The expected response is an exact repetition of every record, with images excluded.

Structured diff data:
※

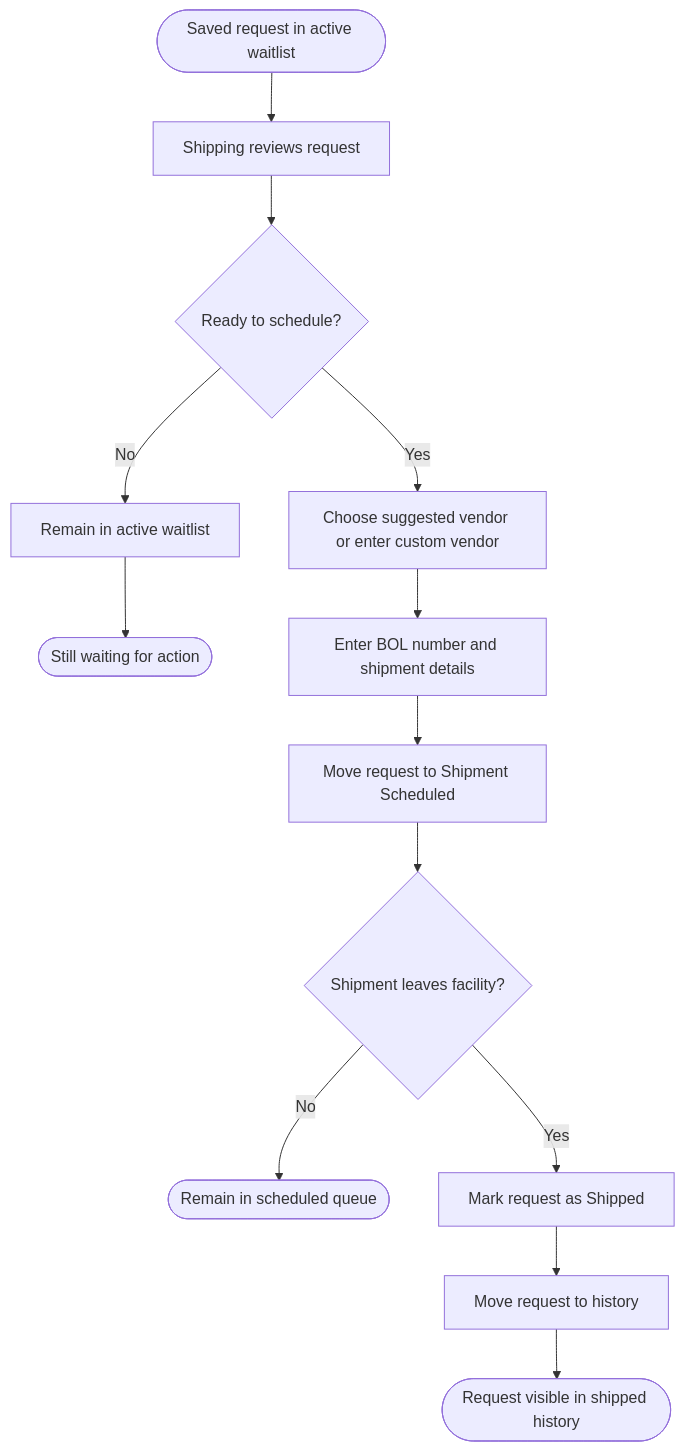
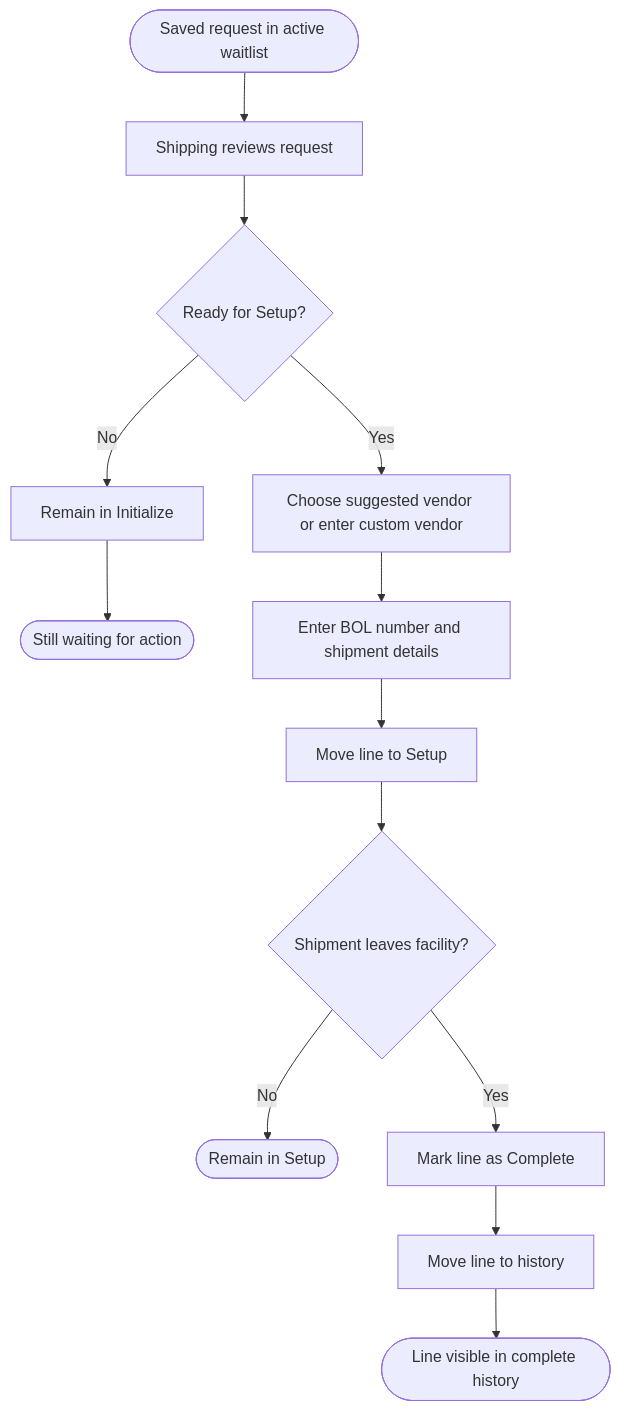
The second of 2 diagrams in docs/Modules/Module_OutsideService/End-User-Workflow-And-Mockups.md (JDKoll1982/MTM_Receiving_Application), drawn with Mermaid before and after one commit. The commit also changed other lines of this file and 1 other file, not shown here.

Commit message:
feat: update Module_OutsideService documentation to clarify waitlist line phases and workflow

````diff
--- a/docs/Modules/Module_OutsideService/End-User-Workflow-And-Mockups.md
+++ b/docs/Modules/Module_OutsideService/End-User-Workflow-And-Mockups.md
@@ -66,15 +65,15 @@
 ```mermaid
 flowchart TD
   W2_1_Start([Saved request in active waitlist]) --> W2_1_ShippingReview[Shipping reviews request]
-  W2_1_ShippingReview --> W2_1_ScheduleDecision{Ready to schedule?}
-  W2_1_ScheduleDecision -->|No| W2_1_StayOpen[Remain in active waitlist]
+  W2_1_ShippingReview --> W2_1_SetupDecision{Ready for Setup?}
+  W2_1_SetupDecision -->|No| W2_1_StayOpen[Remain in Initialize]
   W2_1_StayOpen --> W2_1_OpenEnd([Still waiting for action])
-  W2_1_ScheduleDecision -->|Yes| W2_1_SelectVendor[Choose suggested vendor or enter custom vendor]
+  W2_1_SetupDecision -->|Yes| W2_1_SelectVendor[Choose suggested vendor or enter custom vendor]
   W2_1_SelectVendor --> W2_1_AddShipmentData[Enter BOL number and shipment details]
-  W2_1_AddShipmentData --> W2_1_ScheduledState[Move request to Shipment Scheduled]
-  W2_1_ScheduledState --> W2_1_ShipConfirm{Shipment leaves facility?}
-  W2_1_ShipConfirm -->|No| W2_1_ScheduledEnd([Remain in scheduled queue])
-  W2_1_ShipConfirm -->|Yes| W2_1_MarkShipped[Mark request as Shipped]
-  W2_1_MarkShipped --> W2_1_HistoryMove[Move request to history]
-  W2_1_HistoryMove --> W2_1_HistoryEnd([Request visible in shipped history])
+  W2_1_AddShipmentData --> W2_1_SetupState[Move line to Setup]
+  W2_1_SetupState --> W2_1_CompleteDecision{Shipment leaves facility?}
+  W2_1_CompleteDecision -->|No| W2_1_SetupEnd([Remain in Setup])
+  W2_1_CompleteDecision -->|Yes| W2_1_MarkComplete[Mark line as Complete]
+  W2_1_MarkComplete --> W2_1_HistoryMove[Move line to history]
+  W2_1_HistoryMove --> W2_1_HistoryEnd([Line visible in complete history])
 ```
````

※

Exercise answer:
The second of 2 diagrams in docs/Modules/Module_OutsideService/End-User-Workflow-And-Mockups.md (JDKoll1982/MTM_Receiving_Application), drawn with Mermaid before and after one commit. The commit also changed other lines of this file and 1 other file, not shown here.

Commit message:
feat: update Module_OutsideService documentation to clarify waitlist line phases and workflow

````diff
--- a/docs/Modules/Module_OutsideService/End-User-Workflow-And-Mockups.md
+++ b/docs/Modules/Module_OutsideService/End-User-Workflow-And-Mockups.md
@@ -66,15 +65,15 @@
 ```mermaid
 flowchart TD
   W2_1_Start([Saved request in active waitlist]) --> W2_1_ShippingReview[Shipping reviews request]
-  W2_1_ShippingReview --> W2_1_ScheduleDecision{Ready to schedule?}
-  W2_1_ScheduleDecision -->|No| W2_1_StayOpen[Remain in active waitlist]
+  W2_1_ShippingReview --> W2_1_SetupDecision{Ready for Setup?}
+  W2_1_SetupDecision -->|No| W2_1_StayOpen[Remain in Initialize]
   W2_1_StayOpen --> W2_1_OpenEnd([Still waiting for action])
-  W2_1_ScheduleDecision -->|Yes| W2_1_SelectVendor[Choose suggested vendor or enter custom vendor]
+  W2_1_SetupDecision -->|Yes| W2_1_SelectVendor[Choose suggested vendor or enter custom vendor]
   W2_1_SelectVendor --> W2_1_AddShipmentData[Enter BOL number and shipment details]
-  W2_1_AddShipmentData --> W2_1_ScheduledState[Move request to Shipment Scheduled]
-  W2_1_ScheduledState --> W2_1_ShipConfirm{Shipment leaves facility?}
-  W2_1_ShipConfirm -->|No| W2_1_ScheduledEnd([Remain in scheduled queue])
-  W2_1_ShipConfirm -->|Yes| W2_1_MarkShipped[Mark request as Shipped]
-  W2_1_MarkShipped --> W2_1_HistoryMove[Move request to history]
-  W2_1_HistoryMove --> W2_1_HistoryEnd([Request visible in shipped history])
+  W2_1_AddShipmentData --> W2_1_SetupState[Move line to Setup]
+  W2_1_SetupState --> W2_1_CompleteDecision{Shipment leaves facility?}
+  W2_1_CompleteDecision -->|No| W2_1_SetupEnd([Remain in Setup])
+  W2_1_CompleteDecision -->|Yes| W2_1_MarkComplete[Mark line as Complete]
+  W2_1_MarkComplete --> W2_1_HistoryMove[Move line to history]
+  W2_1_HistoryMove --> W2_1_HistoryEnd([Line visible in complete history])
 ```
````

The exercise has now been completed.